Genome editing of CCR5 by AsCpf1 renders CD4+T cells resistance to HIV-1 infection

Published on 2020-07-09T05:23:20Z (GMT) by
Abstract Background The chemokine receptor CCR5 is one of the co-receptor of HIV-1 infection. People with homozygous CCR5Δ32 deletion resist HIV-1 infection, which makes the CCR5 an important target for HIV-1 gene therapy. Although the CRISPR/Cas9 has ever been used for HIV-1 study, the newly developed CRISPR/AsCpf1 has never been utilized in HIV-1 co-receptor disruption. The CRISPR/Cpf1 system shows many advantages over CRISPR/Cas9, such as lower off-target, small size of nuclease, easy sgRNA design for multiplex gene editing, etc. Therefore, the CRISPR/Cpf1 mediated gene editing will confer a more specific and safe strategy in HIV-1 co-receptor disruption. Results Here, we demonstrated that CRISPR/AsCpf1 could ablate the main co-receptor of HIV-1 infection-CCR5 efficiently with two screened sgRNAs via different delivery strategies (lentivirus, adenovirus). The edited cells resisted R5-tropic HIV-1 infection but not X4-tropic HIV-1 infection compared with the control group in different cell types of HIV-1 study (, SupT1-R5, Primary CD4+T cells). Meanwhile, the edited cells exhibited selective advantage over unedited cells while under the pressure of R5-tropic HIV-1. Furthermore, we clarified that the predicted off-target sites of selected sgRNAs were very limited, which is much less than regular using sgRNAs for CRISPR/Cas9, and no evident off-target was observed. We also showed that the disruption of CCR5 by CRISPR/AsCpf1 took no effects on cell proliferation and apoptosis. Conclusions Our study provides a basis for a possible application of CCR5-targeting gene editing by CRISPR/AsCpf1 with high specific sgRNAs against HIV-1 infection.

Cite this collection

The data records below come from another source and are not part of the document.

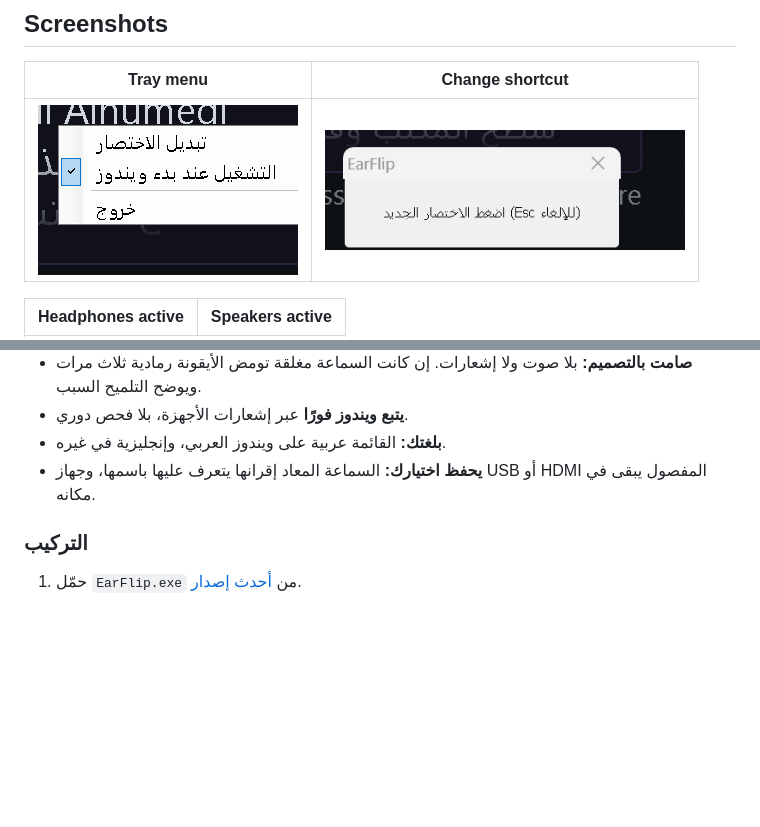
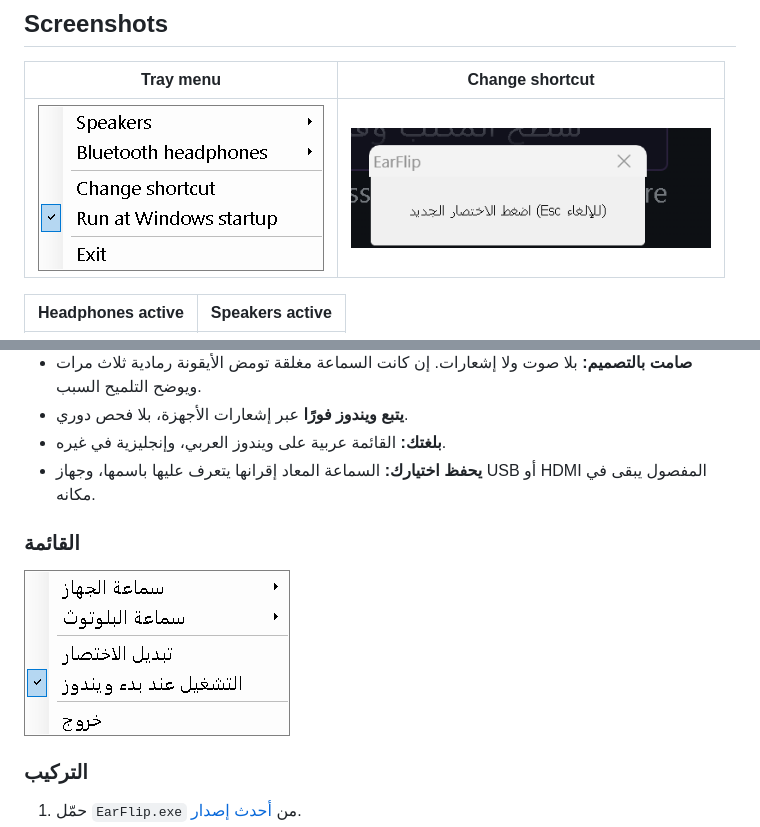
Before and after one commit to alimwork85-web/EarFlip, a Markdown page: README.md, 2 parts joined by grey strips. GitHub-like rendering; pictures changed too: docs/menu-ar.png (added), docs/menu.png; blank space fills up the shorter version.

Commit message:
الريديم: banner SVG، لقطة القائمة الجديدة بالإنجليزية والعربية، وصورة social preview 1280x640
Co-Authored-By: Claude Opus 5.5 <noreply@anthropic.com>

```diff
--- a/README.md
+++ b/README.md
@@ -35,7 +33,7 @@ Tiny, silent, no installer, no settings window.
 
 | Tray menu | Change shortcut |
 |---|---|
-| <img src="docs/menu.png" width="260" alt="EarFlip tray menu" /> | <img src="docs/hotkey-dialog.png" width="360" alt="Change shortcut dialog" /> |
+| <img src="docs/menu.png" width="286" alt="EarFlip tray menu" /> | <img src="docs/hotkey-dialog.png" width="360" alt="Change shortcut dialog" /> |
 
 | Headphones active | Speakers active |
 |---|---|
@@ -116,6 +114,10 @@ It compiles `EarFlip.cs`, writes `EarFlip.ico` with `EarFlip.exe --make-icon`, t
 - **بلغتك:** القائمة عربية على ويندوز العربي، وإنجليزية في غيره.
 - **يحفظ اختيارك:** السماعة المعاد إقرانها يتعرف عليها باسمها، وجهاز USB أو HDMI المفصول يبقى في مكانه.
 
+### القائمة
+
+<img src="docs/menu-ar.png" width="266" alt="قائمة EarFlip بالعربية" />
+
 ### التركيب
 
 1. حمّل `EarFlip.exe` من [أحدث إصدار](https://github.com/alimwork85-web/EarFlip/releases/latest).
```
Also changed, not shown: other parts of README.md (+1 -3 lines), assets/social-preview.png (added), 1 other file.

Liu, Zhepeng; Liang, Jin; Chen, Shuliang; Wang, Kewu; Liu, Xianhao; Liu, Beibei; et al. (2020): Genome editing of CCR5 by AsCpf1 renders CD4+T cells resistance to HIV-1 infection. figshare. Collection.